Data excerpts:
┄┄┄┄┄┄┄┄┄┄┄┄┄┄┄┄┄┄┄┄

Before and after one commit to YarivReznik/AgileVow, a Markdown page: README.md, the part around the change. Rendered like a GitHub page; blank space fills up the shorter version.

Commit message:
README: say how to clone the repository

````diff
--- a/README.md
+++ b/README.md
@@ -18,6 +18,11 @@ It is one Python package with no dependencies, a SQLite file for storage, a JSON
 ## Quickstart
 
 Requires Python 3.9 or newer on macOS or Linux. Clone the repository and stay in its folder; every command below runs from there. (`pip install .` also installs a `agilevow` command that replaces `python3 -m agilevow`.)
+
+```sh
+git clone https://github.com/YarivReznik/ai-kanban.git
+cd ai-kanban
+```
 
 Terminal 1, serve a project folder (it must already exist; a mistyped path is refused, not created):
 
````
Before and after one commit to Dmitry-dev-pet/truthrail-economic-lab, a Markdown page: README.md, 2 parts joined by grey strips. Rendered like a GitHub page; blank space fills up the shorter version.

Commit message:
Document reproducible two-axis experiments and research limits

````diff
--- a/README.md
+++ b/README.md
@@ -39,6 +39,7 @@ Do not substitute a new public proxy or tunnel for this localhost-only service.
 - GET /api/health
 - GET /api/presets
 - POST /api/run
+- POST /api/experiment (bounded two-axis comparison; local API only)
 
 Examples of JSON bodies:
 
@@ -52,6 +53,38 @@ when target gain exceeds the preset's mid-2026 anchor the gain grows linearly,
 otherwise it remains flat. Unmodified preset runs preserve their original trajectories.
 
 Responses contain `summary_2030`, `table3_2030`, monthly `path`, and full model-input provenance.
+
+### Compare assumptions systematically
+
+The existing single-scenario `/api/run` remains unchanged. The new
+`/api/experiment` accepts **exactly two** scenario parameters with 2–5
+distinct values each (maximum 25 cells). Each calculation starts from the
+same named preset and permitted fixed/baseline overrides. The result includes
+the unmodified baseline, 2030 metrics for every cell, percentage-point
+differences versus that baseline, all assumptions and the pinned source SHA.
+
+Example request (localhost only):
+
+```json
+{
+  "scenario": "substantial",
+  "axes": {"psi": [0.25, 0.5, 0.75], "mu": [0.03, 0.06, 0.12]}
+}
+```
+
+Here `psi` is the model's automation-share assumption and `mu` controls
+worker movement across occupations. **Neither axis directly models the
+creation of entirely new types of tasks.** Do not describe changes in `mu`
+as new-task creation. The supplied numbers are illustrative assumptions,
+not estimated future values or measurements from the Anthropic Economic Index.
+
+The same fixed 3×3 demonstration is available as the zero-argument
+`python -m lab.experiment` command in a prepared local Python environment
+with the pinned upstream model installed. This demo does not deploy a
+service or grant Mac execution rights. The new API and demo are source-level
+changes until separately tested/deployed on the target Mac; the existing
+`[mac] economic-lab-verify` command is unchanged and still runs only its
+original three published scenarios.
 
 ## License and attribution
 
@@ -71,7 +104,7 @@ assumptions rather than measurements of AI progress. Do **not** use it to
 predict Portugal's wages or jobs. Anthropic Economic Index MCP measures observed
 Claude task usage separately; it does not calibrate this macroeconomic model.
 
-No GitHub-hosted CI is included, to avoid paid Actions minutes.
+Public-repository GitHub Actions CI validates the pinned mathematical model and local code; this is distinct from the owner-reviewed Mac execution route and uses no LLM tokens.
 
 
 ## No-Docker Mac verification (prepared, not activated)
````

┄┄┄┄┄┄┄┄┄┄┄┄┄┄┄┄┄┄┄┄

Among the entries, find each line that includes the string "axis" and copy it.

TASK OUTPUT:
Document reproducible two-axis experiments and research limits
+- POST /api/experiment (bounded two-axis comparison; local API only)
+worker movement across occupations. **Neither axis directly models the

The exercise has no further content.